* _Task goal_
Restate the entire listing word for word.
(The data begins)
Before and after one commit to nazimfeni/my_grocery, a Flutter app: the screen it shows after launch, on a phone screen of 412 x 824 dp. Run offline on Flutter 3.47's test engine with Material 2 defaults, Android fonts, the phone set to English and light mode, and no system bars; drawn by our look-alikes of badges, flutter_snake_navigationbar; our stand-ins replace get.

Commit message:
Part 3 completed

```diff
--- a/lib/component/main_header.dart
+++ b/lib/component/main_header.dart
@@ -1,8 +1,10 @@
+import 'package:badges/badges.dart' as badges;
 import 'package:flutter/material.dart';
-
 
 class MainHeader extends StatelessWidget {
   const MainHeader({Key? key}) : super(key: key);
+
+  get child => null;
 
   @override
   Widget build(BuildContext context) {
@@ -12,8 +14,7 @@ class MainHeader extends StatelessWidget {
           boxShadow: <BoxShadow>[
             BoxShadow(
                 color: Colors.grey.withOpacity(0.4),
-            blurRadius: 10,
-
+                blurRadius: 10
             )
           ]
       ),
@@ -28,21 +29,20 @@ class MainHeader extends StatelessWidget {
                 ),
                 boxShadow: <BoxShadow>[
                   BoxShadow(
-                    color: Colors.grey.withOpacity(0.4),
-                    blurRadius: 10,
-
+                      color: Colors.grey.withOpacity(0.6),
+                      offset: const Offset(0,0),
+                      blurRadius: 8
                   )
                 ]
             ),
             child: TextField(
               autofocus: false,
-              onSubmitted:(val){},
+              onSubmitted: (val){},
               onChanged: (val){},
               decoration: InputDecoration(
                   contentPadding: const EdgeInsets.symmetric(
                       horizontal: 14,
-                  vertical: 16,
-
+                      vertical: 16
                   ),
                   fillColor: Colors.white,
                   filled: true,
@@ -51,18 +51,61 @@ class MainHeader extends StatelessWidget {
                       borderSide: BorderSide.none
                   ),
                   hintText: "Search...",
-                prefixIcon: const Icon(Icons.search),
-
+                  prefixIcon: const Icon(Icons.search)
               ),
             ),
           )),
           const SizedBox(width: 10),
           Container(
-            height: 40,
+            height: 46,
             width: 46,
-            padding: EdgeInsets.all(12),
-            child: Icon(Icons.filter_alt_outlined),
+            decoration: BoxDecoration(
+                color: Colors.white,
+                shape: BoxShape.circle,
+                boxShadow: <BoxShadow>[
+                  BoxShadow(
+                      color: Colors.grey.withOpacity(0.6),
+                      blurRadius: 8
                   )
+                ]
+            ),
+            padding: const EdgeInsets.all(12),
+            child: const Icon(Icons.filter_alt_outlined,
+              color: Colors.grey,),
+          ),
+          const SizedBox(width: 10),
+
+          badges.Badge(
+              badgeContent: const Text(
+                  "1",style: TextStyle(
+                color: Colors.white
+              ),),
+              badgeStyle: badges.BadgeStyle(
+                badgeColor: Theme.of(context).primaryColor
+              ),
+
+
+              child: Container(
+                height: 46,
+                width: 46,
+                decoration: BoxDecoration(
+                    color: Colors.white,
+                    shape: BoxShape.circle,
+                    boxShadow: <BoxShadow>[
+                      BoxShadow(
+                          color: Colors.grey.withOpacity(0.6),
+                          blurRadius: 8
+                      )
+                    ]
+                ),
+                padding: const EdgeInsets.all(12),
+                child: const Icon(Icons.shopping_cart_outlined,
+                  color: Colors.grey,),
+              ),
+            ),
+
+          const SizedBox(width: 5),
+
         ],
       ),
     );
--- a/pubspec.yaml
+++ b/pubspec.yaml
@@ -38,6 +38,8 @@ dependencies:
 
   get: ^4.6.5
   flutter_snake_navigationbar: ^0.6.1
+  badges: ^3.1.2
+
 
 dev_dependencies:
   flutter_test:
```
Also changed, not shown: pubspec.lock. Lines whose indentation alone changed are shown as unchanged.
(The data ends)
* _Response area_
Before and after one commit to nazimfeni/my_grocery, a Flutter app: the screen it shows after launch, on a phone screen of 412 x 824 dp. Run offline on Flutter 3.47's test engine with Material 2 defaults, Android fonts, the phone set to English and light mode, and no system bars; drawn by our look-alikes of badges, flutter_snake_navigationbar; our stand-ins replace get.

Commit message:
Part 3 completed

```diff
--- a/lib/component/main_header.dart
+++ b/lib/component/main_header.dart
@@ -1,8 +1,10 @@
+import 'package:badges/badges.dart' as badges;
 import 'package:flutter/material.dart';
-
 
 class MainHeader extends StatelessWidget {
   const MainHeader({Key? key}) : super(key: key);
+
+  get child => null;
 
   @override
   Widget build(BuildContext context) {
@@ -12,8 +14,7 @@ class MainHeader extends StatelessWidget {
           boxShadow: <BoxShadow>[
             BoxShadow(
                 color: Colors.grey.withOpacity(0.4),
-            blurRadius: 10,
-
+                blurRadius: 10
             )
           ]
       ),
@@ -28,21 +29,20 @@ class MainHeader extends StatelessWidget {
                 ),
                 boxShadow: <BoxShadow>[
                   BoxShadow(
-                    color: Colors.grey.withOpacity(0.4),
-                    blurRadius: 10,
-
+                      color: Colors.grey.withOpacity(0.6),
+                      offset: const Offset(0,0),
+                      blurRadius: 8
                   )
                 ]
             ),
             child: TextField(
               autofocus: false,
-              onSubmitted:(val){},
+              onSubmitted: (val){},
               onChanged: (val){},
               decoration: InputDecoration(
                   contentPadding: const EdgeInsets.symmetric(
                       horizontal: 14,
-                  vertical: 16,
-
+                      vertical: 16
                   ),
                   fillColor: Colors.white,
                   filled: true,
@@ -51,18 +51,61 @@ class MainHeader extends StatelessWidget {
                       borderSide: BorderSide.none
                   ),
                   hintText: "Search...",
-                prefixIcon: const Icon(Icons.search),
-
+                  prefixIcon: const Icon(Icons.search)
               ),
             ),
           )),
           const SizedBox(width: 10),
           Container(
-            height: 40,
+            height: 46,
             width: 46,
-            padding: EdgeInsets.all(12),
-            child: Icon(Icons.filter_alt_outlined),
+            decoration: BoxDecoration(
+                color: Colors.white,
+                shape: BoxShape.circle,
+                boxShadow: <BoxShadow>[
+                  BoxShadow(
+                      color: Colors.grey.withOpacity(0.6),
+                      blurRadius: 8
                   )
+                ]
+            ),
+            padding: const EdgeInsets.all(12),
+            child: const Icon(Icons.filter_alt_outlined,
+              color: Colors.grey,),
+          ),
+          const SizedBox(width: 10),
+
+          badges.Badge(
+              badgeContent: const Text(
+                  "1",style: TextStyle(
+                color: Colors.white
+              ),),
+              badgeStyle: badges.BadgeStyle(
+                badgeColor: Theme.of(context).primaryColor
+              ),
+
+
+              child: Container(
+                height: 46,
+                width: 46,
+                decoration: BoxDecoration(
+                    color: Colors.white,
+                    shape: BoxShape.circle,
+                    boxShadow: <BoxShadow>[
+                      BoxShadow(
+                          color: Colors.grey.withOpacity(0.6),
+                          blurRadius: 8
+                      )
+                    ]
+                ),
+                padding: const EdgeInsets.all(12),
+                child: const Icon(Icons.shopping_cart_outlined,
+                  color: Colors.grey,),
+              ),
+            ),
+
+          const SizedBox(width: 5),
+
         ],
       ),
     );
--- a/pubspec.yaml
+++ b/pubspec.yaml
@@ -38,6 +38,8 @@ dependencies:
 
   get: ^4.6.5
   flutter_snake_navigationbar: ^0.6.1
+  badges: ^3.1.2
+
 
 dev_dependencies:
   flutter_test:
```
Also changed, not shown: pubspec.lock. Lines whose indentation alone changed are shown as unchanged.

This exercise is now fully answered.